ACTIVITY: The entries are to be printed again word for word, but no picture may appear.

- Opening Delimiter -

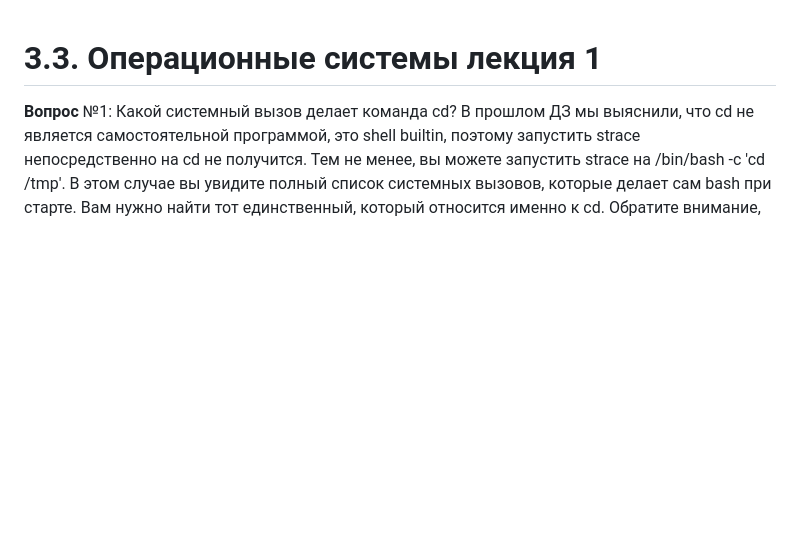
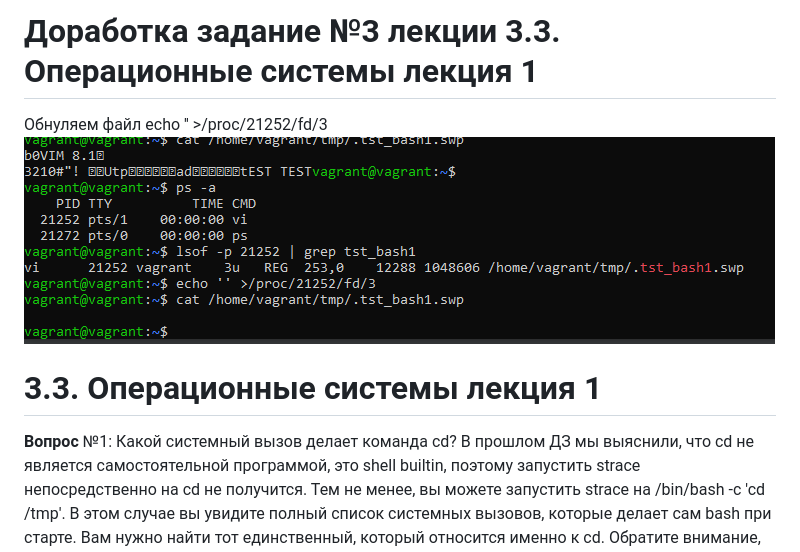
Before and after one commit to di452/devops-netology, a Markdown page: 03-sysadmin-03-os/README.md, the part around the change printed below. Rendered like a GitHub page; pictures changed too: 03-sysadmin-03-os/img_2.png (added); blank space fills up the shorter version.

Commit message:
Задание 3.3 Лекция 1 Доработка вопроса № 3

```diff
--- a/03-sysadmin-03-os/README.md
+++ b/03-sysadmin-03-os/README.md
@@ -1,3 +1,8 @@
+# Доработка задание №3 лекции 3.3. Операционные системы лекция 1
+
+Обнуляем файл echo '' >/proc/21252/fd/3
+![img_2.png](img_2.png)
+
 # 3.3. Операционные системы лекция 1
 
 **Вопрос** №1: Какой системный вызов делает команда cd? В прошлом ДЗ мы выяснили, что cd не является самостоятельной программой, это shell builtin, поэтому запустить strace непосредственно на cd не получится. Тем не менее, вы можете запустить strace на /bin/bash -c 'cd /tmp'. В этом случае вы увидите полный список системных вызовов, которые делает сам bash при старте. Вам нужно найти тот единственный, который относится именно к cd. Обратите внимание, что strace выдаёт результат своей работы в поток stderr, а не в stdout.
```
Also changed, not shown: other parts of 03-sysadmin-03-os/README.md (+1 -1 lines).
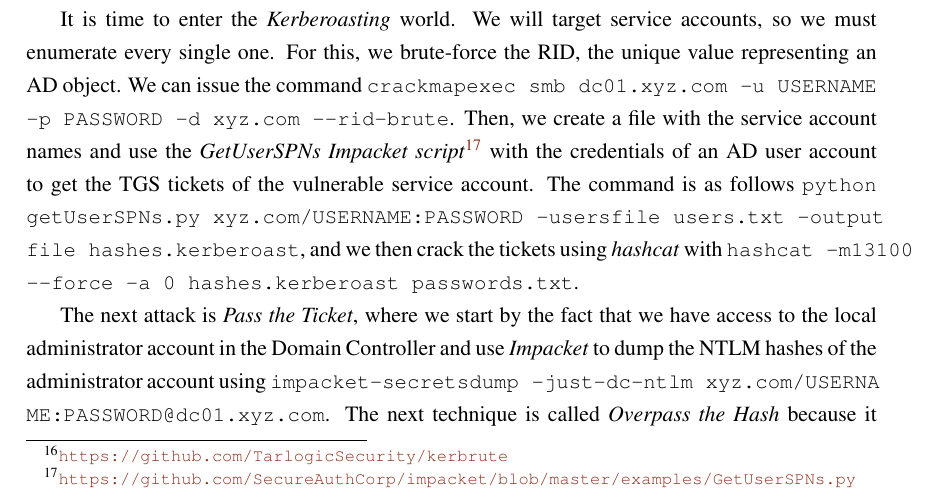
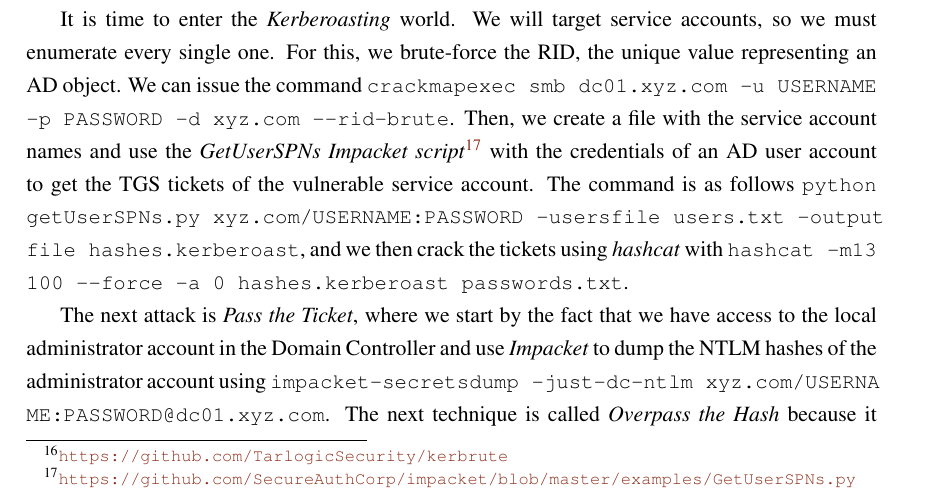
Before and after one commit to 2dukes/Cyber-Range-Framework, a LaTeX thesis (report/meic_thesis.tex, which reads report/chapters/validation.tex): part of page 95 of 128, cut so that both start at the same text. Compiled offline with pdfLaTeX.

Commit message:
Update: Report 22/06/23 [2].

```diff
--- a/report/chapters/validation.tex
+++ b/report/chapters/validation.tex
@@ -738,7 +738,7 @@ Moreover, we can use \textit{Impacket} WMIExec module to perform lateral movemen
 
 Going more profound in the \textit{AS-REP Roasting} theme, we can use \textit{Kerbrute}\footnote{\url{https://github.com/TarlogicSecurity/kerbrute}} that similarly to \textit{CrackMapExec} performs brute-force attacks on specific users. Furthermore, it identifies which accounts have pre-authentication disabled, meaning they are vulnerable to this attack. If a match between a user and password is found, it saves the TGT ticket for each match found, which opens the door for \textit{Pass the Ticket} attacks. To perform the \textit{AS-REP Roasting} attack, we run \texttt{crackmapexec ldap dc01.xyz.com -u users.txt -p '' ---asreproast out.txt}, where the users' file contains the AD user with pre-authentication disabled found using \textit{Kerbrut}e. This command captures the AS-REP response. We then use \textit{hashcat} to crack it and obtain the plaintext password with \texttt{hashcat -m18200 out.txt passwords.txt}.
 
-It is time to enter the \textit{Kerberoasting} world. We will target service accounts, so we must enumerate every single one. For this, we brute-force the RID, the unique value representing an AD object. We can issue the command \texttt{crackmapexec smb dc01.xyz.com -u USERNAME -p PASSWORD -d xyz.com ---rid-brute}. Then, we create a file with the service account names and use the \textit{GetUserSPNs Impacket script}\footnote{\url{https://github.com/SecureAuthCorp/impacket/blob/master/examples/GetUserSPNs.py}} with the credentials of an AD user account to get the TGS tickets of the vulnerable service account. The command is as follows \texttt{python getUserSPNs.py xyz.com/USERNAME:PASSWORD -usersfile users.txt -output\\file hashes.kerberoast}, and we then crack the tickets using \textit{hashcat} with \texttt{hashcat -m13100 ---force -a 0 hashes.kerberoast passwords.txt}.
+It is time to enter the \textit{Kerberoasting} world. We will target service accounts, so we must enumerate every single one. For this, we brute-force the RID, the unique value representing an AD object. We can issue the command \texttt{crackmapexec smb dc01.xyz.com -u USERNAME -p PASSWORD -d xyz.com ---rid-brute}. Then, we create a file with the service account names and use the \textit{GetUserSPNs Impacket script}\footnote{\url{https://github.com/SecureAuthCorp/impacket/blob/master/examples/GetUserSPNs.py}} with the credentials of an AD user account to get the TGS tickets of the vulnerable service account. The command is as follows \texttt{python getUserSPNs.py xyz.com/USERNAME:PASSWORD -usersfile users.txt -output\\file hashes.kerberoast}, and we then crack the tickets using \textit{hashcat} with \texttt{hashcat -m13\\100 ---force -a 0 hashes.kerberoast passwords.txt}.
 
 The next attack is \textit{Pass the Ticket}, where we start by the fact that we have access to the local administrator account in the Domain Controller and use \textit{Impacket} to dump the NTLM hashes of the administrator account using \texttt{impacket-secretsdump -just-dc-ntlm xyz.com/USERNA\\ME:PASSWORD@dc01.xyz.com}. The next technique is called \textit{Overpass the Hash} because it uses an NT hash to obtain a Kerberos ticket that will be later used to impersonate a user. Then we grab the TGT ticket using the \textit{Impacket GetTGT} module with the command \texttt{impacket-getTGT xyz.com/Administrator -hashes  LMHASH:NTHASH}. Lastly, we export the \textit{KRB5CCNAM\\E} environment variable with the path of the TGT ticket, and we use \textit{Impacket's} WMIExec module to get an Administrator shell on the Domain Controller using the \textit{Pass the Ticket} attack. We can also use \textit{Impacket's} SMBClient module to access the \textit{internal} network share and grab the secret flag. This is the intended solution for solving the challenge.
 
```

- Closing Delimiter -

RESULT:
Before and after one commit to di452/devops-netology, a Markdown page: 03-sysadmin-03-os/README.md, the part around the change printed below. Rendered like a GitHub page; pictures changed too: 03-sysadmin-03-os/img_2.png (added); blank space fills up the shorter version.

Commit message:
Задание 3.3 Лекция 1 Доработка вопроса № 3

```diff
--- a/03-sysadmin-03-os/README.md
+++ b/03-sysadmin-03-os/README.md
@@ -1,3 +1,8 @@
+# Доработка задание №3 лекции 3.3. Операционные системы лекция 1
+
+Обнуляем файл echo '' >/proc/21252/fd/3
+![img_2.png](img_2.png)
+
 # 3.3. Операционные системы лекция 1
 
 **Вопрос** №1: Какой системный вызов делает команда cd? В прошлом ДЗ мы выяснили, что cd не является самостоятельной программой, это shell builtin, поэтому запустить strace непосредственно на cd не получится. Тем не менее, вы можете запустить strace на /bin/bash -c 'cd /tmp'. В этом случае вы увидите полный список системных вызовов, которые делает сам bash при старте. Вам нужно найти тот единственный, который относится именно к cd. Обратите внимание, что strace выдаёт результат своей работы в поток stderr, а не в stdout.
```
Also changed, not shown: other parts of 03-sysadmin-03-os/README.md (+1 -1 lines).
Before and after one commit to 2dukes/Cyber-Range-Framework, a LaTeX thesis (report/meic_thesis.tex, which reads report/chapters/validation.tex): part of page 95 of 128, cut so that both start at the same text. Compiled offline with pdfLaTeX.

Commit message:
Update: Report 22/06/23 [2].

```diff
--- a/report/chapters/validation.tex
+++ b/report/chapters/validation.tex
@@ -738,7 +738,7 @@ Moreover, we can use \textit{Impacket} WMIExec module to perform lateral movemen
 
 Going more profound in the \textit{AS-REP Roasting} theme, we can use \textit{Kerbrute}\footnote{\url{https://github.com/TarlogicSecurity/kerbrute}} that similarly to \textit{CrackMapExec} performs brute-force attacks on specific users. Furthermore, it identifies which accounts have pre-authentication disabled, meaning they are vulnerable to this attack. If a match between a user and password is found, it saves the TGT ticket for each match found, which opens the door for \textit{Pass the Ticket} attacks. To perform the \textit{AS-REP Roasting} attack, we run \texttt{crackmapexec ldap dc01.xyz.com -u users.txt -p '' ---asreproast out.txt}, where the users' file contains the AD user with pre-authentication disabled found using \textit{Kerbrut}e. This command captures the AS-REP response. We then use \textit{hashcat} to crack it and obtain the plaintext password with \texttt{hashcat -m18200 out.txt passwords.txt}.
 
-It is time to enter the \textit{Kerberoasting} world. We will target service accounts, so we must enumerate every single one. For this, we brute-force the RID, the unique value representing an AD object. We can issue the command \texttt{crackmapexec smb dc01.xyz.com -u USERNAME -p PASSWORD -d xyz.com ---rid-brute}. Then, we create a file with the service account names and use the \textit{GetUserSPNs Impacket script}\footnote{\url{https://github.com/SecureAuthCorp/impacket/blob/master/examples/GetUserSPNs.py}} with the credentials of an AD user account to get the TGS tickets of the vulnerable service account. The command is as follows \texttt{python getUserSPNs.py xyz.com/USERNAME:PASSWORD -usersfile users.txt -output\\file hashes.kerberoast}, and we then crack the tickets using \textit{hashcat} with \texttt{hashcat -m13100 ---force -a 0 hashes.kerberoast passwords.txt}.
+It is time to enter the \textit{Kerberoasting} world. We will target service accounts, so we must enumerate every single one. For this, we brute-force the RID, the unique value representing an AD object. We can issue the command \texttt{crackmapexec smb dc01.xyz.com -u USERNAME -p PASSWORD -d xyz.com ---rid-brute}. Then, we create a file with the service account names and use the \textit{GetUserSPNs Impacket script}\footnote{\url{https://github.com/SecureAuthCorp/impacket/blob/master/examples/GetUserSPNs.py}} with the credentials of an AD user account to get the TGS tickets of the vulnerable service account. The command is as follows \texttt{python getUserSPNs.py xyz.com/USERNAME:PASSWORD -usersfile users.txt -output\\file hashes.kerberoast}, and we then crack the tickets using \textit{hashcat} with \texttt{hashcat -m13\\100 ---force -a 0 hashes.kerberoast passwords.txt}.
 
 The next attack is \textit{Pass the Ticket}, where we start by the fact that we have access to the local administrator account in the Domain Controller and use \textit{Impacket} to dump the NTLM hashes of the administrator account using \texttt{impacket-secretsdump -just-dc-ntlm xyz.com/USERNA\\ME:PASSWORD@dc01.xyz.com}. The next technique is called \textit{Overpass the Hash} because it uses an NT hash to obtain a Kerberos ticket that will be later used to impersonate a user. Then we grab the TGT ticket using the \textit{Impacket GetTGT} module with the command \texttt{impacket-getTGT xyz.com/Administrator -hashes  LMHASH:NTHASH}. Lastly, we export the \textit{KRB5CCNAM\\E} environment variable with the path of the TGT ticket, and we use \textit{Impacket's} WMIExec module to get an Administrator shell on the Domain Controller using the \textit{Pass the Ticket} attack. We can also use \textit{Impacket's} SMBClient module to access the \textit{internal} network share and grab the secret flag. This is the intended solution for solving the challenge.
 
```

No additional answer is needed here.